Task to complete » Retrieve every line of the data holding the word "none".
*** Opening of Source material ***
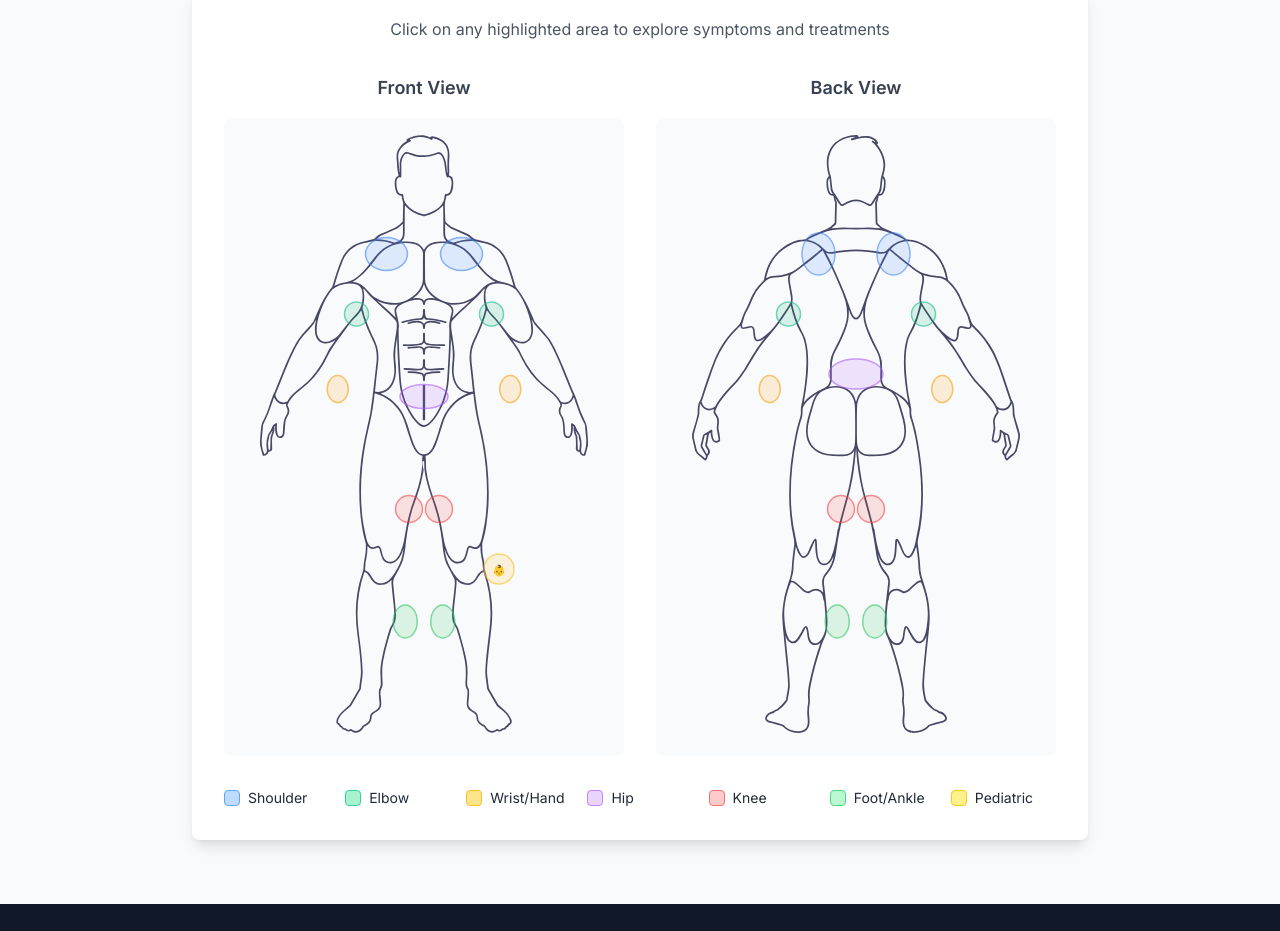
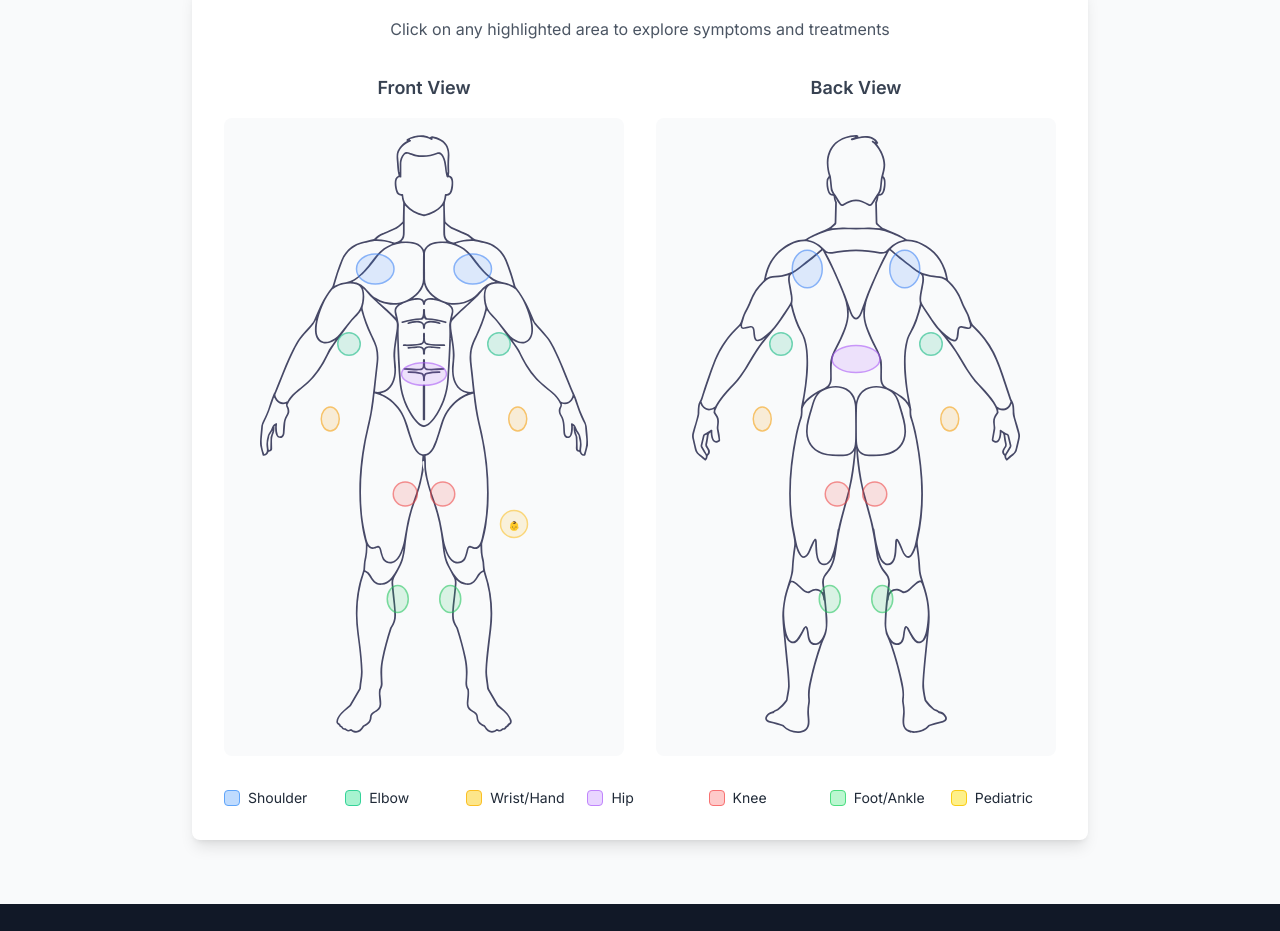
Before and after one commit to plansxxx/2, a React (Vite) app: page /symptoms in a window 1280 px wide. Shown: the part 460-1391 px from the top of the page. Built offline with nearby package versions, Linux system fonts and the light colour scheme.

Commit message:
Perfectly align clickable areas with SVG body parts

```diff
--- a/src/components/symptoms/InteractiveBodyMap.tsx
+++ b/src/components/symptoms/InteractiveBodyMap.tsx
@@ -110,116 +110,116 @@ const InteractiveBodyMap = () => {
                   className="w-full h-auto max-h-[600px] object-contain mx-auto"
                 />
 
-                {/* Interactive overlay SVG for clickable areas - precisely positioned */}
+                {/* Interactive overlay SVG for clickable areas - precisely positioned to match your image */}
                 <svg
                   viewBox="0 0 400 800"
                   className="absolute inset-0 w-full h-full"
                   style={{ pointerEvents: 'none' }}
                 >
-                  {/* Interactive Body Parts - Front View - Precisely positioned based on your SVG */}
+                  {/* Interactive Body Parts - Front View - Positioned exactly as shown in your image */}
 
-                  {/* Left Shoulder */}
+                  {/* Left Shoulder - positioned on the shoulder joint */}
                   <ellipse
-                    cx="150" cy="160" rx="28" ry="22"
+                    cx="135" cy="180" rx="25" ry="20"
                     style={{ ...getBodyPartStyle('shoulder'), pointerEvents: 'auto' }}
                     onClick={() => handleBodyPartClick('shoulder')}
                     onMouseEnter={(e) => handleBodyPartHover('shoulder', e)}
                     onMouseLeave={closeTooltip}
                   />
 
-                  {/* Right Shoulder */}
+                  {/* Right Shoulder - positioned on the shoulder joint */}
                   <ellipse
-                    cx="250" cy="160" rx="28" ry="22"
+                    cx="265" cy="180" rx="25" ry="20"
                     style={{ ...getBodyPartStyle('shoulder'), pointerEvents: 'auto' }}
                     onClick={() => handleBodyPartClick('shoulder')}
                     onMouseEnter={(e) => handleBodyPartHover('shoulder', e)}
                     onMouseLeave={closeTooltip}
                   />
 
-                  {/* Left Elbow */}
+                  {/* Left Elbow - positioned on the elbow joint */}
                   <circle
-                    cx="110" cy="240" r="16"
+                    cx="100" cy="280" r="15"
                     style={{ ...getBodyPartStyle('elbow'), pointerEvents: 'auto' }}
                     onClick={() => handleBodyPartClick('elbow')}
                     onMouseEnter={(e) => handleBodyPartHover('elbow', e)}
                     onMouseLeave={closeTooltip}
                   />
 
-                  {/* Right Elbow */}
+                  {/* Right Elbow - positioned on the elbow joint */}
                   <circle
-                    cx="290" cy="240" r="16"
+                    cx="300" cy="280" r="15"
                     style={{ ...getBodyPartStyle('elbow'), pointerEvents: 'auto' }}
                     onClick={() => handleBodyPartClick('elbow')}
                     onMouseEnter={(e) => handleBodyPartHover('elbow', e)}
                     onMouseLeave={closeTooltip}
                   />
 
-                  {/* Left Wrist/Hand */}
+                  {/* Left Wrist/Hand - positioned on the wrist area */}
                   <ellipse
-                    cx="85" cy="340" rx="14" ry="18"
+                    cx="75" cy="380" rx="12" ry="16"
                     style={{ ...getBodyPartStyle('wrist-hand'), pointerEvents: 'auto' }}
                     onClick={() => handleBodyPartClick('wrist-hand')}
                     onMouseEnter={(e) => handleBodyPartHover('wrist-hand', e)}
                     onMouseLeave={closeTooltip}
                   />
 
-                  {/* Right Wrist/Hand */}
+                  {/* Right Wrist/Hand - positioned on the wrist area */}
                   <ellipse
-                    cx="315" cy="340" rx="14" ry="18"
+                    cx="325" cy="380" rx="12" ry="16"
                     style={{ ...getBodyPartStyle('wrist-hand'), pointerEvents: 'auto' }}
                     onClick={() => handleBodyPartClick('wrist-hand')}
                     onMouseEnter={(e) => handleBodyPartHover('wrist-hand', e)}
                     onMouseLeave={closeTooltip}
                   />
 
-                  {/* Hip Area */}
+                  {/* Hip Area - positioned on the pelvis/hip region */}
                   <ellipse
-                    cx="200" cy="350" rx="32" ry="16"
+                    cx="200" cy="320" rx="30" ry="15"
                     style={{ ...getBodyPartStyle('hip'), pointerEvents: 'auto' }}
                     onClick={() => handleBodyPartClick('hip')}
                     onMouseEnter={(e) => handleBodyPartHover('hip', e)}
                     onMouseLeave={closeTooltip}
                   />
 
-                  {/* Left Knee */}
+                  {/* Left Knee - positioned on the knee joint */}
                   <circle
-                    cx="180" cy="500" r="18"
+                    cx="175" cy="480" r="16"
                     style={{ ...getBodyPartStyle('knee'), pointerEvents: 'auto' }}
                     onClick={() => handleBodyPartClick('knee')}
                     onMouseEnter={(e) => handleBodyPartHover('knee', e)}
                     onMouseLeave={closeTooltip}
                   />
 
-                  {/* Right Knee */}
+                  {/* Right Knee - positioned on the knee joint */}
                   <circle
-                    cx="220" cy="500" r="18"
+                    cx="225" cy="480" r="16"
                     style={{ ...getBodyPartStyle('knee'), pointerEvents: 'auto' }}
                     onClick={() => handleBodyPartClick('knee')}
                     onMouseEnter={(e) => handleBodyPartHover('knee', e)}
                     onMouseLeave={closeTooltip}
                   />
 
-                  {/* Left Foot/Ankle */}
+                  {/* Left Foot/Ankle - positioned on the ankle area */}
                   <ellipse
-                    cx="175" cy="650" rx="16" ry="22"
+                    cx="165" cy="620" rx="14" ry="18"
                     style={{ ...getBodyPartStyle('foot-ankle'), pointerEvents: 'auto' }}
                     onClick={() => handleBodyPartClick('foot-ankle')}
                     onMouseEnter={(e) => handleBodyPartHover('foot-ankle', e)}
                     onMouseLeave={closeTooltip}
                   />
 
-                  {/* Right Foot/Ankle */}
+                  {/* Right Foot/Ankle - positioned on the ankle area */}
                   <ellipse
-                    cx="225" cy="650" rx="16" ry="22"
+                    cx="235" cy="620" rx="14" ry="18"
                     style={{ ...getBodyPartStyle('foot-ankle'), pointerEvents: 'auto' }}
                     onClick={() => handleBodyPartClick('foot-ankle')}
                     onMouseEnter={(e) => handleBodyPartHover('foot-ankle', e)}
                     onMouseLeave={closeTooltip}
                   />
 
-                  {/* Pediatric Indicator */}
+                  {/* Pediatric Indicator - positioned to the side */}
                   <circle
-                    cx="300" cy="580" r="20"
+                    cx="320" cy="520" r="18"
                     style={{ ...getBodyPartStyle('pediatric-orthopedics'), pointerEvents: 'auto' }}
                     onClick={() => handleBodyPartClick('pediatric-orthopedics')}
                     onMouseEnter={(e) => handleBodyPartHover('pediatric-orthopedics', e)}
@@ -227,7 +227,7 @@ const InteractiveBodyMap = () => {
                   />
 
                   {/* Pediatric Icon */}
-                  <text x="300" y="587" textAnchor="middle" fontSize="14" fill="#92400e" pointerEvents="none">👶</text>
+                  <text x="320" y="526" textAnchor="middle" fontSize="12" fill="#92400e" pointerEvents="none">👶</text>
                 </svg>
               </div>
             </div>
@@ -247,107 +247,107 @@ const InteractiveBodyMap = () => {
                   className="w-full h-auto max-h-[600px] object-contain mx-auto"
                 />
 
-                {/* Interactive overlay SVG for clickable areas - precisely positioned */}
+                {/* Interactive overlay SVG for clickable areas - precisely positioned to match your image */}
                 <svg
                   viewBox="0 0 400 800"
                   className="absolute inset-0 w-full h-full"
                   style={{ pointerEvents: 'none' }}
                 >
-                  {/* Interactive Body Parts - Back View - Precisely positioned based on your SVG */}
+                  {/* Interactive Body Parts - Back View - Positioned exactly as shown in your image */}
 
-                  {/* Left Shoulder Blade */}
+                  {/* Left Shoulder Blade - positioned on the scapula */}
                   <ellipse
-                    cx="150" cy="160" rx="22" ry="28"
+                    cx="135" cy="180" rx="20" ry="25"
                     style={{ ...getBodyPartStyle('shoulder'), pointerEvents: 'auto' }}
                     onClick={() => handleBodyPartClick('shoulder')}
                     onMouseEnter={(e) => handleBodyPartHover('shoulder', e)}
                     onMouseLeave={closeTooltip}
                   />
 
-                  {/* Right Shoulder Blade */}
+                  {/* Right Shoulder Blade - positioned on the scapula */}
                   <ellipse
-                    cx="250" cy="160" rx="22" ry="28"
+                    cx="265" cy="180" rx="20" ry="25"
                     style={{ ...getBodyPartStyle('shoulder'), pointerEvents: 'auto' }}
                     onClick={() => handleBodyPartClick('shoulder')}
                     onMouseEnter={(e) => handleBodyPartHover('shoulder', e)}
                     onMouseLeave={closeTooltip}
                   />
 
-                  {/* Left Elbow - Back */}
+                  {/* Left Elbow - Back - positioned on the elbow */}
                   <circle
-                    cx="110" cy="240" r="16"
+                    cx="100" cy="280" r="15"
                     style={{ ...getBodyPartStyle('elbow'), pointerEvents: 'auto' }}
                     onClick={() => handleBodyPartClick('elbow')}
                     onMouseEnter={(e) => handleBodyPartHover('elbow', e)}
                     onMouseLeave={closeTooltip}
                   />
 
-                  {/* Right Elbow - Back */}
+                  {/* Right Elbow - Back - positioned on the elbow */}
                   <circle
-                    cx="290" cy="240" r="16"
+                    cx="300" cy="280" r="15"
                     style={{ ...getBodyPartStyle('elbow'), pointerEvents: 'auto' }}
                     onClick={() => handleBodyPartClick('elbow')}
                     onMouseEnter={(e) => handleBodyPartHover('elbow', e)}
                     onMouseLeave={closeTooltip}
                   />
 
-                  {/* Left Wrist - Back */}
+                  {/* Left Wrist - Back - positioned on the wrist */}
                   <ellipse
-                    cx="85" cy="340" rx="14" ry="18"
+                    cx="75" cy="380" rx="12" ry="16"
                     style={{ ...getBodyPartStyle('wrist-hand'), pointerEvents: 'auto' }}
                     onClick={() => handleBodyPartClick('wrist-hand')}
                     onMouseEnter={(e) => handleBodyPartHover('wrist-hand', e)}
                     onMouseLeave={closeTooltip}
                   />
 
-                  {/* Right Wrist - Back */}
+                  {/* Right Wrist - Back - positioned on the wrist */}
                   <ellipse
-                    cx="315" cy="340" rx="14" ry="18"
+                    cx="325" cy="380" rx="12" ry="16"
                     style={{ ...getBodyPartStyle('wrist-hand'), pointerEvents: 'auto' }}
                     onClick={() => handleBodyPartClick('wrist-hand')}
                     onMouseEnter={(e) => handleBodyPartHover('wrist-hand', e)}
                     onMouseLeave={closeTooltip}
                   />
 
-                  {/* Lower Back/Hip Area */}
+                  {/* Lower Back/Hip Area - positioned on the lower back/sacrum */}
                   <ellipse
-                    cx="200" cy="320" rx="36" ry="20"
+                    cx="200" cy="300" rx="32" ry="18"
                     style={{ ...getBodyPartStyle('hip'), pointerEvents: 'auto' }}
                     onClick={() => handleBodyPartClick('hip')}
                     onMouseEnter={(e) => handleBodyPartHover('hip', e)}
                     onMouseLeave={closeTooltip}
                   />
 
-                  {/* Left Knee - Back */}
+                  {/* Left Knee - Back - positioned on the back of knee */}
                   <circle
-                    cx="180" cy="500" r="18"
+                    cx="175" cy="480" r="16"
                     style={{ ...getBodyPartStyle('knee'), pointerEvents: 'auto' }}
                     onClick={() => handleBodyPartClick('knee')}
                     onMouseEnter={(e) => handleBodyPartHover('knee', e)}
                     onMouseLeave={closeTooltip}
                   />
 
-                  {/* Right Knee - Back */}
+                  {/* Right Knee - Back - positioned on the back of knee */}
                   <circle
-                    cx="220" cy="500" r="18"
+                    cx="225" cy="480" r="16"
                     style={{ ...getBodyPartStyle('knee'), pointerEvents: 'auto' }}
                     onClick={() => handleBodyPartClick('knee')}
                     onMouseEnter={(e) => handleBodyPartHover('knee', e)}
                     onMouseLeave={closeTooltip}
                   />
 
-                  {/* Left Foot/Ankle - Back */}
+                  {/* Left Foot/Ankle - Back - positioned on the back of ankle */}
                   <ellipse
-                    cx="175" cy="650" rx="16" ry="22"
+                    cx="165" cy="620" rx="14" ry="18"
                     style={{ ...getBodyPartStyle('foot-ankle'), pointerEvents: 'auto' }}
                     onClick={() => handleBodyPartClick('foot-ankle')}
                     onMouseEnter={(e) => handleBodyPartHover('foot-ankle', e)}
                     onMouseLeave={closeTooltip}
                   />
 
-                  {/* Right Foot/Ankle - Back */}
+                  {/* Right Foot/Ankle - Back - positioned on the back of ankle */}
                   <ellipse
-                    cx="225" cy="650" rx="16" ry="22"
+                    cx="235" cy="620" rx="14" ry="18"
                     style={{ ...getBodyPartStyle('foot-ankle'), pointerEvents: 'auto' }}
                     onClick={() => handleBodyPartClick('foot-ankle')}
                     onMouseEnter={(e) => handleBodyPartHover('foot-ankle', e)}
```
*** Close of Source material ***
*** Opening of Source material ***
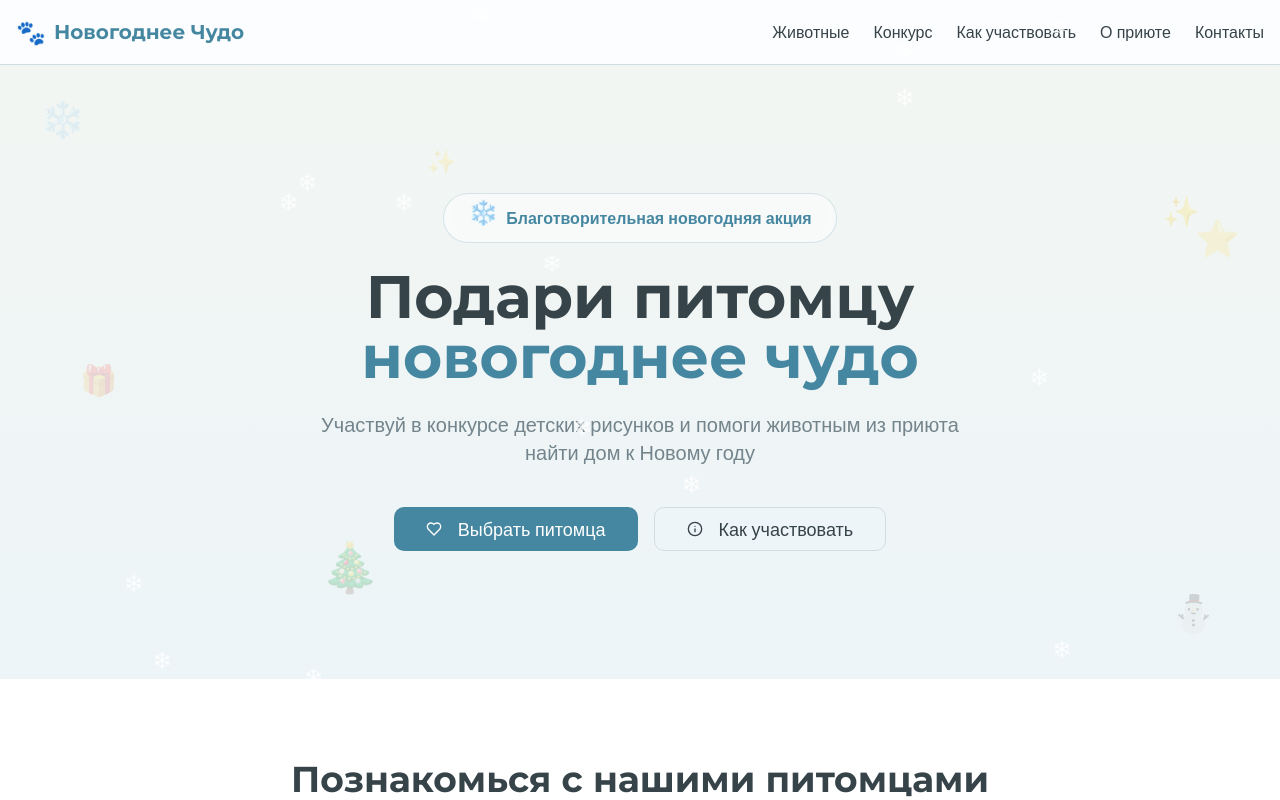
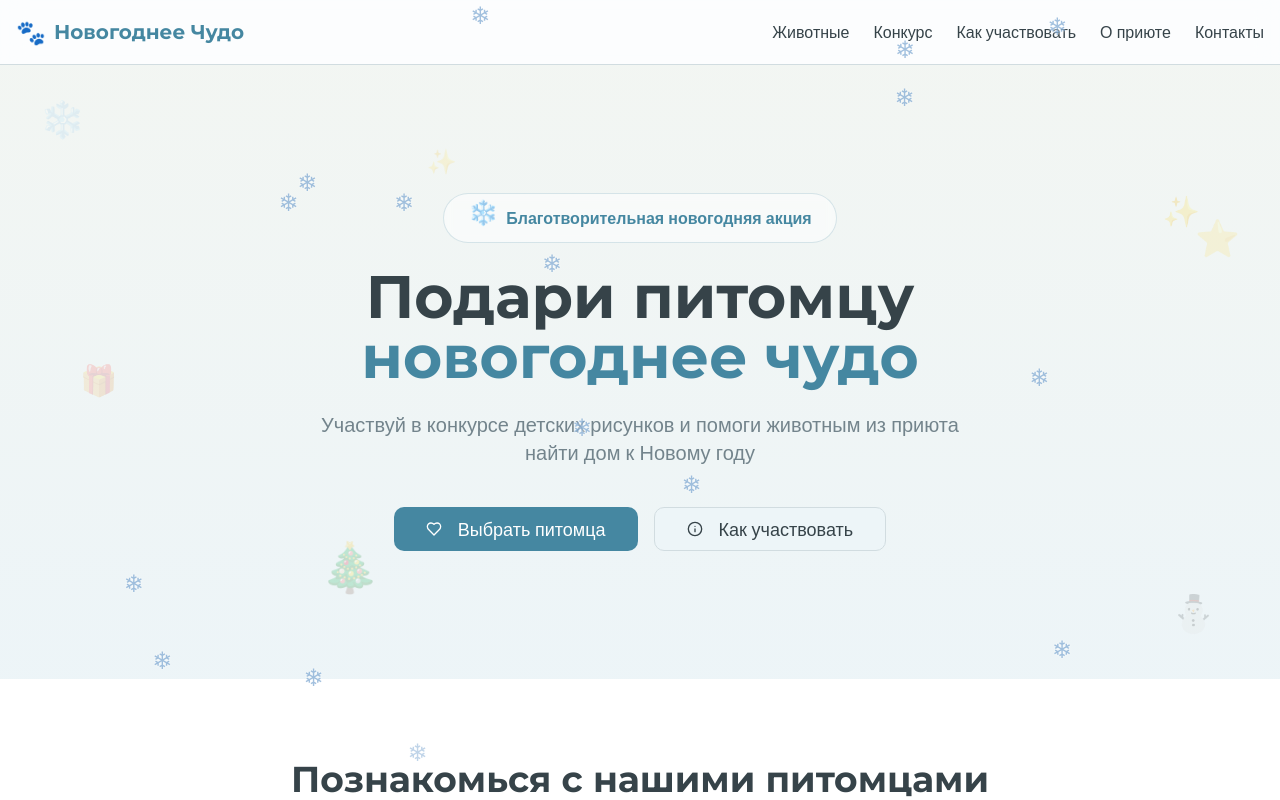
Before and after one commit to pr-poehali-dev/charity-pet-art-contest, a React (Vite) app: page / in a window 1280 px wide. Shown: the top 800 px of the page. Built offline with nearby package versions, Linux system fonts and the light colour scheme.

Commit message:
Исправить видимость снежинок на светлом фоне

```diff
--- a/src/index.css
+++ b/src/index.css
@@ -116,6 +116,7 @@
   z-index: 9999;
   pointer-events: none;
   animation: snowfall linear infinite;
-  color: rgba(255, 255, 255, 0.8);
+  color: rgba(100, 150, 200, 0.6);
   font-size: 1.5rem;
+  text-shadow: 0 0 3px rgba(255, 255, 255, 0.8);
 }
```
*** Close of Source material ***
Response to the exercise »
                   style={{ pointerEvents: 'none' }}
-                  <text x="300" y="587" textAnchor="middle" fontSize="14" fill="#92400e" pointerEvents="none">👶</text>
+                  <text x="320" y="526" textAnchor="middle" fontSize="12" fill="#92400e" pointerEvents="none">👶</text>
                   style={{ pointerEvents: 'none' }}
   pointer-events: none;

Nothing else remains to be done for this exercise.